Now it appears it was a financial move by Finley. When the World Hockey Association was raiding the NHL, the Golden Seals lost half a dozen top players. General Manager Garry Young kept Redmond by signing him to a two-year contract for a reported $180,000. When Finley got back to paying attention to the Seals after his Athletics had won the World Series, he and Young had a falling-out and the general manager left the club. Meanwhile, Redmond had complained to Alan Eagleson, who runs the NHL players' association and acts as financial adviser for various players, that he had not received an advance he had been promised and that his regular paychecks were scaled to a $30,000 salary. Eagleson got in touch with the club and eventually met with Finley, who produced an affidavit signed by Young saying he had acted outside his authority in signing Redmond. Eagleson turned to other NHL owners. "Someone better straighten Finley out," he said. "I'm not wasting time with him."

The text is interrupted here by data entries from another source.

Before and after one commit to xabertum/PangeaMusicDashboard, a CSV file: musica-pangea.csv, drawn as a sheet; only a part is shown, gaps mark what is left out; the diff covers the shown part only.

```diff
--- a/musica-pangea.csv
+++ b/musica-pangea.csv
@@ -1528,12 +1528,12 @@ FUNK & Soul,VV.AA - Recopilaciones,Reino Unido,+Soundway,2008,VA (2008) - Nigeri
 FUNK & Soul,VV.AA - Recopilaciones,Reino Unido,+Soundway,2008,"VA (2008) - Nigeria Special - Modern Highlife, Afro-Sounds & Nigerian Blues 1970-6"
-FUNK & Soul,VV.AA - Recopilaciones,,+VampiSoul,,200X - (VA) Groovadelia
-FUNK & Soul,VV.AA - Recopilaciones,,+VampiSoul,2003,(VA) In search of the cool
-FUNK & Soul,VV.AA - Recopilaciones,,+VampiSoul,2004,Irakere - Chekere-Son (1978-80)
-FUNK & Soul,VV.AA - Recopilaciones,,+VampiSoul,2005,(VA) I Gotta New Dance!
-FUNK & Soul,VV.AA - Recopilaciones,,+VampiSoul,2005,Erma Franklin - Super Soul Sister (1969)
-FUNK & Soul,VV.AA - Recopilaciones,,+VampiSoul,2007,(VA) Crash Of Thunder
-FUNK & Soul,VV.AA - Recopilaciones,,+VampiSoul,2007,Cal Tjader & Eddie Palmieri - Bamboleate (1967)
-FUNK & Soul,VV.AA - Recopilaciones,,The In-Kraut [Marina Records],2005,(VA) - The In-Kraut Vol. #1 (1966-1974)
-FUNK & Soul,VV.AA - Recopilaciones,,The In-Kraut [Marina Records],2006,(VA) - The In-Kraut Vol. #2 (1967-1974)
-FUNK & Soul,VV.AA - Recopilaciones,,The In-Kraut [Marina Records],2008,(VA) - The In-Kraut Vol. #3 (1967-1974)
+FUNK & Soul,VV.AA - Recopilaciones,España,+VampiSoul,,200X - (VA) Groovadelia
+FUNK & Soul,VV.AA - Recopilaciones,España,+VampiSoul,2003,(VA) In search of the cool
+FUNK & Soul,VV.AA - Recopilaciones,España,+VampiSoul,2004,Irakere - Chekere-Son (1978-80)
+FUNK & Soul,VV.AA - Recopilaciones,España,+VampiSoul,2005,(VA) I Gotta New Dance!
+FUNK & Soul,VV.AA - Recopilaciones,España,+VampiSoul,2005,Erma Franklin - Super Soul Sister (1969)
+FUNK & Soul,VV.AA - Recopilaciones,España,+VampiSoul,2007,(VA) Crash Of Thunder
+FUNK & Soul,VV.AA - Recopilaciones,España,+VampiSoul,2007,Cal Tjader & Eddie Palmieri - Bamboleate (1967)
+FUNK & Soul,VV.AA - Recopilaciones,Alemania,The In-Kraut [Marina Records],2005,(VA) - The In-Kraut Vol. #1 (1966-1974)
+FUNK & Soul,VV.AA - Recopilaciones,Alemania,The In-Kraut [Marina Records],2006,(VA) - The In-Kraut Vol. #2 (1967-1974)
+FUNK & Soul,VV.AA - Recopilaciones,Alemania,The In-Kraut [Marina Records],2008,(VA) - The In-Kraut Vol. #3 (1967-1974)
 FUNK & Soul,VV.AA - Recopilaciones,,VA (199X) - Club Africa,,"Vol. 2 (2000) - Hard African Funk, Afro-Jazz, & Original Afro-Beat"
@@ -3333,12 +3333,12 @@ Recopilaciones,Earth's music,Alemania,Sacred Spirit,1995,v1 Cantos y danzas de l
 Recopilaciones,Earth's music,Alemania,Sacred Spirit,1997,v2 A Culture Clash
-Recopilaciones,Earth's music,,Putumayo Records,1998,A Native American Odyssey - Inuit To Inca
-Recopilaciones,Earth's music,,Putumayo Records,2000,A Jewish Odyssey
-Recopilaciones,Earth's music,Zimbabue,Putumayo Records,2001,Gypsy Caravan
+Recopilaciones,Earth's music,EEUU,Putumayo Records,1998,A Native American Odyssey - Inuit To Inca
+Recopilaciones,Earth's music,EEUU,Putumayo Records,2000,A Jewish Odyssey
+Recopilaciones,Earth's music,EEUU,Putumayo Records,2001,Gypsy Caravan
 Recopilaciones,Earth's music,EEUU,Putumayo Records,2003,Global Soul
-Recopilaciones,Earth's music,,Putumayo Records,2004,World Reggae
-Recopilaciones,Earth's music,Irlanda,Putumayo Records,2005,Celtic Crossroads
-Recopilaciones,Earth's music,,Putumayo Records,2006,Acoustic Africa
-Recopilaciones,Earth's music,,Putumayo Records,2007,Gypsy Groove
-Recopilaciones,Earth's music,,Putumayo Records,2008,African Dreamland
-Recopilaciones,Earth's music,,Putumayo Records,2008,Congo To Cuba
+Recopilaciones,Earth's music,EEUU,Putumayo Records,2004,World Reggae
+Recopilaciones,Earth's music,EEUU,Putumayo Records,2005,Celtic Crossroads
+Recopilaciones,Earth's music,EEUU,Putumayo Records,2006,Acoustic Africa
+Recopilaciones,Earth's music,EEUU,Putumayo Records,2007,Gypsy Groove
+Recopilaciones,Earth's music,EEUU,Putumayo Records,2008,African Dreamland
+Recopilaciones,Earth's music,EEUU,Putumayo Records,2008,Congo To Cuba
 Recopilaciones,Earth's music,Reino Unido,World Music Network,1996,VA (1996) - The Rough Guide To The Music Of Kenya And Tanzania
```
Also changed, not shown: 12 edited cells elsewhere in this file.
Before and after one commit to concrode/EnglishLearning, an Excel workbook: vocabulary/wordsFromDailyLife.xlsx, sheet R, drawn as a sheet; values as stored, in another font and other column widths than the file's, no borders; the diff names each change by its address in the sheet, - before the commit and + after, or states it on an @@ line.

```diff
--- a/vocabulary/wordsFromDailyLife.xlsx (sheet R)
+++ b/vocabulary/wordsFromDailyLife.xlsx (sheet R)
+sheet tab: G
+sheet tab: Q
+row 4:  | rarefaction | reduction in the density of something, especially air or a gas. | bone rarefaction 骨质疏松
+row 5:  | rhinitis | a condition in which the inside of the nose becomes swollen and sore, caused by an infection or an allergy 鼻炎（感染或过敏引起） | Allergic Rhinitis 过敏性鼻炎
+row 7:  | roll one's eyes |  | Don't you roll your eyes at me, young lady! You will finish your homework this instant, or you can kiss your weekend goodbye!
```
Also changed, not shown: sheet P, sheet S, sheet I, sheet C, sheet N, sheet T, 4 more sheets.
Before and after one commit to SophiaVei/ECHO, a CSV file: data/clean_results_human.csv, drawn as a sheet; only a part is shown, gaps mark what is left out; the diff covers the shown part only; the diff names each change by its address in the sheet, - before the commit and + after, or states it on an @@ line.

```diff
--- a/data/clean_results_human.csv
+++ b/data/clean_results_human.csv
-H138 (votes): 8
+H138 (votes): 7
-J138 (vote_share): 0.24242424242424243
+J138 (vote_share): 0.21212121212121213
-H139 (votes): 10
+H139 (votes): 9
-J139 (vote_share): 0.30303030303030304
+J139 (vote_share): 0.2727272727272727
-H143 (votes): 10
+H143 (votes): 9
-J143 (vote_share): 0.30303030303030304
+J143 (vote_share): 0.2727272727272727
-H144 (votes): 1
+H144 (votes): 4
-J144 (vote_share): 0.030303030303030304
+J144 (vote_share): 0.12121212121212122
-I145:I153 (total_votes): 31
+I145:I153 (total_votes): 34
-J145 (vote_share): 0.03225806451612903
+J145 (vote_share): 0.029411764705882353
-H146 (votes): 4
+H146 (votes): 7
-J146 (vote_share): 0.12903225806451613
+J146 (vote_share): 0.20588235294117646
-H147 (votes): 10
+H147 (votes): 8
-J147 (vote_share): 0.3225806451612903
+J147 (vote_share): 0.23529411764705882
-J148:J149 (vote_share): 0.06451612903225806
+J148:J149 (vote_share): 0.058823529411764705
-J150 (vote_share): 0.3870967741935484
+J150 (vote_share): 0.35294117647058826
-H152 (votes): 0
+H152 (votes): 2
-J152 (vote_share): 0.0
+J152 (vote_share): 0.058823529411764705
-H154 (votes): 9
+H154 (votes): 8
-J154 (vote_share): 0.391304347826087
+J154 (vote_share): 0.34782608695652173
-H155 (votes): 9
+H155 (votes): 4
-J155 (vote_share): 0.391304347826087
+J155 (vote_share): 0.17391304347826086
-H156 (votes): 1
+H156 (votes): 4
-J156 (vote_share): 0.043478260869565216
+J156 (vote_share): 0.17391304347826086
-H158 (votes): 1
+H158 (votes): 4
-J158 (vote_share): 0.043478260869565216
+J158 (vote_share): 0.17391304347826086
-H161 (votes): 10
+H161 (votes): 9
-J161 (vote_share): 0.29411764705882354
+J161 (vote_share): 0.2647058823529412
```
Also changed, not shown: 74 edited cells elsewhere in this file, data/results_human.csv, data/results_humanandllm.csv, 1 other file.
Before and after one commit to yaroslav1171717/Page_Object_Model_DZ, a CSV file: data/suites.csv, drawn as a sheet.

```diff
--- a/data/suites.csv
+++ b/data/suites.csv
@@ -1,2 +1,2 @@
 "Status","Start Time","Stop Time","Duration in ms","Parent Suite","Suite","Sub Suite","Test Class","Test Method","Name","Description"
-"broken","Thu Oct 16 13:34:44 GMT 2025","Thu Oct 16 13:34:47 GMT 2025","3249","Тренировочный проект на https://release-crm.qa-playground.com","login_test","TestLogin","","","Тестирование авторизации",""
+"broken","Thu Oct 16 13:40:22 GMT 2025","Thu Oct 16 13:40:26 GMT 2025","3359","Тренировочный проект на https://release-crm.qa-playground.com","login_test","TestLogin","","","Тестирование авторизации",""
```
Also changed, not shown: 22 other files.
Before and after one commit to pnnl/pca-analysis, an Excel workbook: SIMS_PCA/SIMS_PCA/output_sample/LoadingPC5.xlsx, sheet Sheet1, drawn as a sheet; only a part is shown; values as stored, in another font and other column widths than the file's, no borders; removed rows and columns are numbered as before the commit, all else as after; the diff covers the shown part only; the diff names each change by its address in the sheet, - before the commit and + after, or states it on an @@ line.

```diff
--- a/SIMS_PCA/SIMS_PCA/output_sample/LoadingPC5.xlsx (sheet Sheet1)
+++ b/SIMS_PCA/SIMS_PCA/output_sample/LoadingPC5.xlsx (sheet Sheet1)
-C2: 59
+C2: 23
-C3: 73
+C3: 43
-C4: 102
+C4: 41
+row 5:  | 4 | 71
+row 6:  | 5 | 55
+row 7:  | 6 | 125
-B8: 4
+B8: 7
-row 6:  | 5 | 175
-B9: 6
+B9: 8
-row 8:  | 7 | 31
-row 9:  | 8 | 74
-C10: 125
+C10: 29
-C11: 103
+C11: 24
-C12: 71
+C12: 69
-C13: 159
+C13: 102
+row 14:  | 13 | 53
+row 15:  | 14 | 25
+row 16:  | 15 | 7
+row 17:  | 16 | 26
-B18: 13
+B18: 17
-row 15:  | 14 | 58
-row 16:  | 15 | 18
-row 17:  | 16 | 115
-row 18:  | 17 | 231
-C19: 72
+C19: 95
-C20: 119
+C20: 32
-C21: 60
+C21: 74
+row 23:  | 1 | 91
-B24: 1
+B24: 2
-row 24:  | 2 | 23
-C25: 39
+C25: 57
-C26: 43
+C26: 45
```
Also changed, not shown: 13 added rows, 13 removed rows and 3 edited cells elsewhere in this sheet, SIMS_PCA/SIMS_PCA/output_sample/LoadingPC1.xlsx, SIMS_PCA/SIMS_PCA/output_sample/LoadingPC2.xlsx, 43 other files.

This threat of a lawsuit brought quick action. Finley got rid of Redmond's onerous contract and picked up at least a usable player in return; the Black Hawks strengthened their back line; and Redmond began to receive the pay he had contracted for.
PRELUDE TO ACT II
Despite the Sybaritic atmosphere of his training camp at the Playboy Club in McAfee, N.J., heavyweight champion Joe Frazier was hard at work last week preparing for his title fight with George Foreman in Jamaica on Jan. 22. Spreading a surprisingly delicate hand over the mouth of a bowl-size goblet, Frazier waved off a white-tailed wine server. "Miss Bunny, none of that grape for Joe," Frazier said. "Joe's working."
Frazier has a strenuous schedule plotted for himself during the next several months: first, the undefeated Foreman, the 1968 Olympic heavyweight champion, and then the rematch with Muhammad Ali. "I reached out for the toughest opponent I could find," said Frazier, "and I got Foreman. I need that kind of fight because then I'm going to take on Clay. And I'm going to whip him, knock him out."
Farther south in New Jersey, in Cherry Hill, Muhammad Ali also had rematch on his mind, although he was supposed to leave shortly for Las Vegas to sign for a Feb. 14 fight with British heavyweight Joe Bugner. He was sitting in front of the massive fireplace in his Spanish-style home, chatting with singer Billy Eckstine, when he suddenly bolted up from the couch and ran over to a white concert-grand piano. Poking out a boogie-woogie rhythm, Ali sang, "Joe FRA-ZAH, Joe FRA-ZAH, I got something FOR YA."
Back on the couch, Ali said, "I sense this match is about to happen. It's built up to be a dream fight, two years a-steaming, and now Frazier can't escape me no longer. I see Frazier on TV, announced as the heavyweight champ, and I say, how can that be? Then I think, this is the man that beat me, made me second best. And that doesn't seem right."
The long wait is nearly over. Frazier wants the fight to take place in June, although for personal reasons not in California, which is a problem. Jack Kent Cooke holds the rematch contract and he wants the fight in his Los Angeles Forum. His lawyer told Frazier, " Jack Kent Cooke has his pride."
"I got my pride, too," said Frazier, "and I don't want to fight in California." Frazier feels that economics and logic will prevail. In a long-distance call he told Cooke, "We better get the fight on soon, because something awful could happen to old man Clay, and all that money will get away. And that would be terrible, now, wouldn't it?"